NEW YORK — "We made a mistake. I made a mistake," Mayor Bill de Blasio said Friday, reflecting on Eric Garner and parallels between Garner's death and the killing of George Floyd this week at the hands of police.
The mayor responded to recent criticism after he immediately called for charges for the Minneapolis police officer involved in Floyd's, while it took five years for the NYPD officer involved in Garner's death to be fired.
"I could not believe the officer's lack of concern," the mayor said during his daily coronavirus briefing.
"I think the authorities in Minneapolis were right to say that this was something that needed to be acted upon immediately, and I have said [that] from this point on in the city of New York, we’re going to act immediately as well. This kind of thing just can’t happen."
Four Minneapolis officers were fired after video footage showed one of them kneeling on the handcuffed 46-year-old Floyd's neck until he became unresponsive. He later died at an area hospital.
The mayor was then asked whether he saw any irony between the two cases and how he wanted “due process to play out” during Garner’s case, versus already asking to have prosecution of the Minneapolis officers.
De Blasio said he wanted to make it clear that “We made a mistake. I made a mistake in believing the Department of Justice would do its job," in regards to justice for Garner.
“When the city took over, there was due process, there was a trial. Our police commissioner made a decision. It was the right decision. The thing I feel very clearly, in retrospect, is we should have ignored the Department of Justice – because what they did was unconscionable in not acting – and just moved ahead. And that’s what we will do from now on.”
Daniel Pantaleo, the officer at the center of the Garner case, was fired from the police department August 2019 — five years after Garner’s death.

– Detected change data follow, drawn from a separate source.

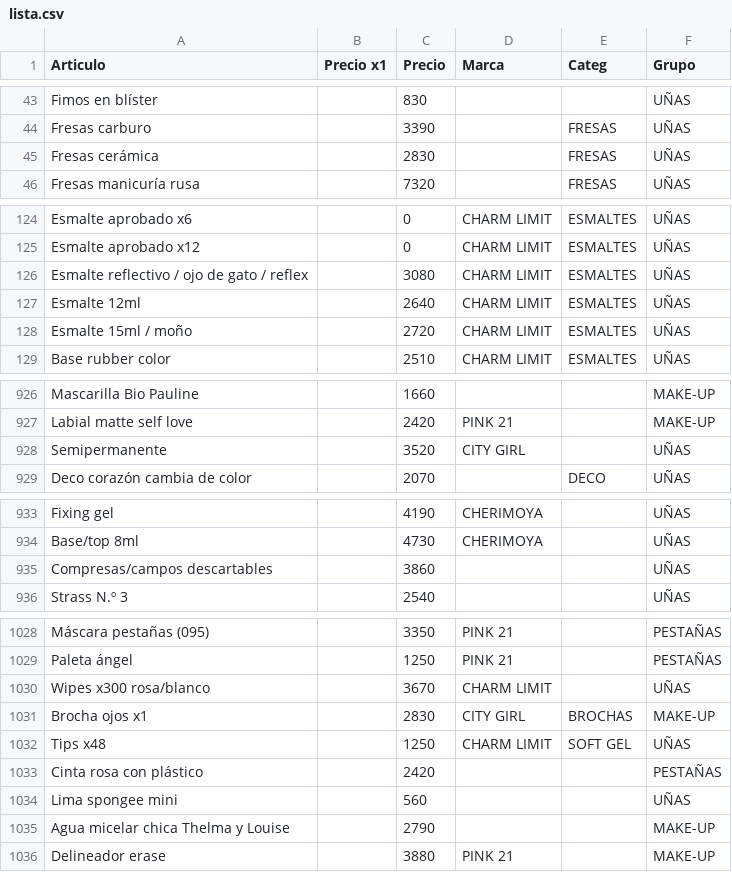
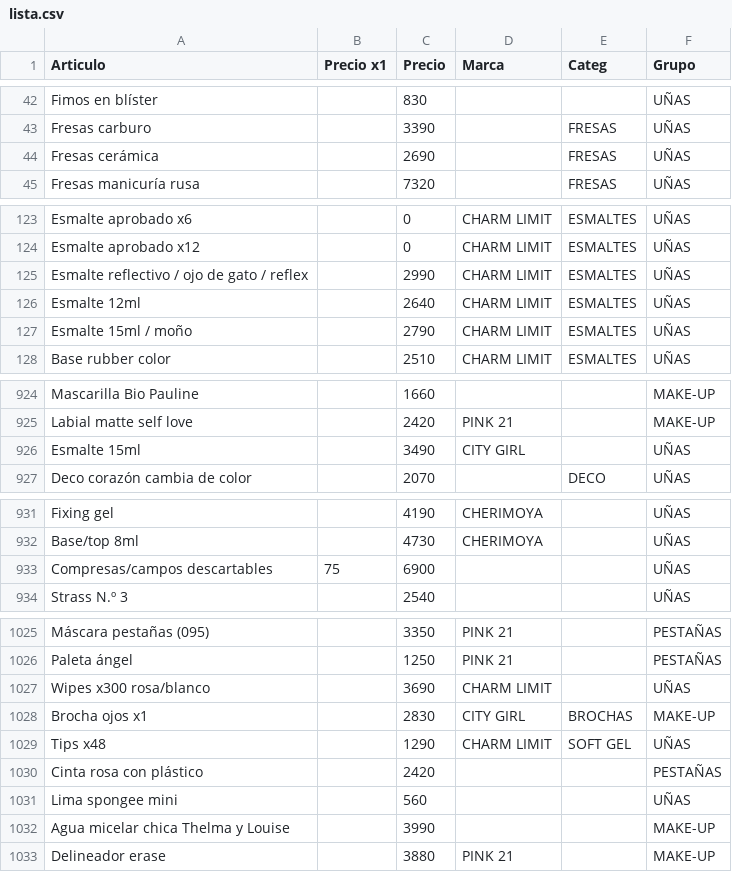
Before and after one commit to gustavojm/turma, a CSV file: lista.csv, drawn as a sheet; only a part is shown, gaps mark what is left out; the diff covers the shown part only.

```diff
--- a/lista.csv
+++ b/lista.csv
@@ -44,3 +43,3 @@ Fimos en blíster ,,830,,,UÑAS
 Fresas carburo ,,3390,,FRESAS,UÑAS
-Fresas cerámica ,,2830,,FRESAS,UÑAS
+Fresas cerámica ,,2690,,FRESAS,UÑAS
 Fresas manicuría rusa ,,7320,,FRESAS,UÑAS
@@ -125,5 +124,5 @@ Esmalte aprobado x6,,0,CHARM LIMIT,ESMALTES,UÑAS
 Esmalte aprobado x12,,0,CHARM LIMIT,ESMALTES,UÑAS
-Esmalte reflectivo / ojo de gato / reflex,,3080,CHARM LIMIT,ESMALTES,UÑAS
+Esmalte reflectivo / ojo de gato / reflex,,2990,CHARM LIMIT,ESMALTES,UÑAS
 Esmalte 12ml,,2640,CHARM LIMIT,ESMALTES,UÑAS
-Esmalte 15ml / moño,,2720,CHARM LIMIT,ESMALTES,UÑAS
+Esmalte 15ml / moño,,2790,CHARM LIMIT,ESMALTES,UÑAS
 Base rubber color,,2510,CHARM LIMIT,ESMALTES,UÑAS
@@ -927,3 +925,3 @@ Mascarilla Bio Pauline,,1660,,,MAKE-UP
 Labial matte self love,,2420,PINK 21,,MAKE-UP
-Semipermanente,,3520,CITY GIRL,,UÑAS
+Esmalte 15ml,,3490,CITY GIRL,,UÑAS
 Deco corazón cambia de color,,2070,,DECO,UÑAS
@@ -934,3 +932,3 @@ Fixing gel,,4190,CHERIMOYA,,UÑAS
 Base/top 8ml,,4730,CHERIMOYA,,UÑAS
-Compresas/campos descartables,,3860,,,UÑAS
+Compresas/campos descartables,75,6900,,,UÑAS
 Strass N.º 3,,2540,,,UÑAS
@@ -1029,8 +1026,8 @@ Máscara pestañas (095),,3350,PINK 21,,PESTAÑAS
 Paleta ángel,,1250,PINK 21,,PESTAÑAS
-Wipes x300 rosa/blanco,,3670,CHARM LIMIT,,UÑAS
+Wipes x300 rosa/blanco,,3690,CHARM LIMIT,,UÑAS
 Brocha ojos x1,,2830,CITY GIRL,BROCHAS,MAKE-UP
-Tips x48,,1250,CHARM LIMIT,SOFT GEL,UÑAS
+Tips x48,,1290,CHARM LIMIT,SOFT GEL,UÑAS
 Cinta rosa con plástico,,2420,,,PESTAÑAS
 Lima spongee mini,,560,,,UÑAS
-Agua micelar chica Thelma y Louise,,2790,,,MAKE-UP
+Agua micelar chica Thelma y Louise,,3990,,,MAKE-UP
 Delineador erase,,3880,PINK 21,,MAKE-UP
```
Also changed, not shown: 23 added rows, 3 removed rows and 21 edited cells elsewhere in this file.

Garner died on July 17, 2014, after police attempted to arrest the 43-year-old father of six, who was allegedly selling loose cigarettes illegally on Staten Island, a crime for which he had been previously arrested for.
Former Police Commissioner James O’Neill made the decision to fire Pantaleo after a judge recommended Pantaleo be terminated from the force back. He was suspended after the recommendation was made.
In October, Pantaleo filed a lawsuit against the city to get his job back.